Among the entries below, how many lines hold "Gebrmichael"? Reply with the number only.

(Change detection outputs)
★ ★ ★ ★ ★
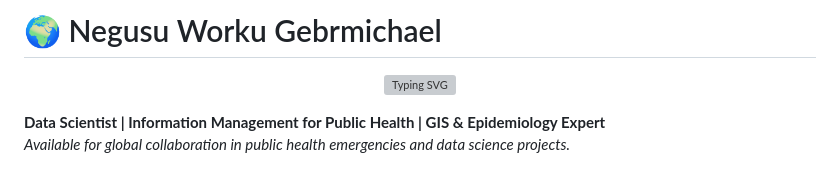
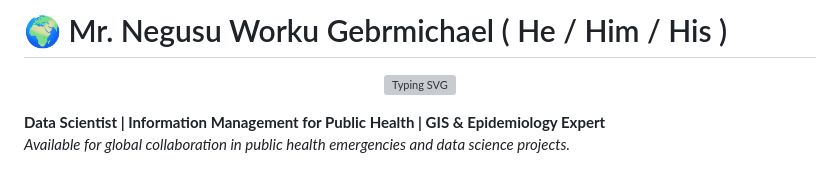
Before and after one commit to negusuworku/negusuworku, a Markdown page: README.md, the part around the change. Rendered like a GitHub page; grey boxes are pictures that could not be loaded.

```diff
--- a/README.md
+++ b/README.md
@@ -1,5 +1,5 @@
 
-# 🌍 Negusu Worku Gebrmichael
+# 🌍 Mr. Negusu Worku Gebrmichael ( He / Him / His )
 
 
 <!-- Typing SVG -->
```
★ ★ ★ ★ ★
Your solution => 2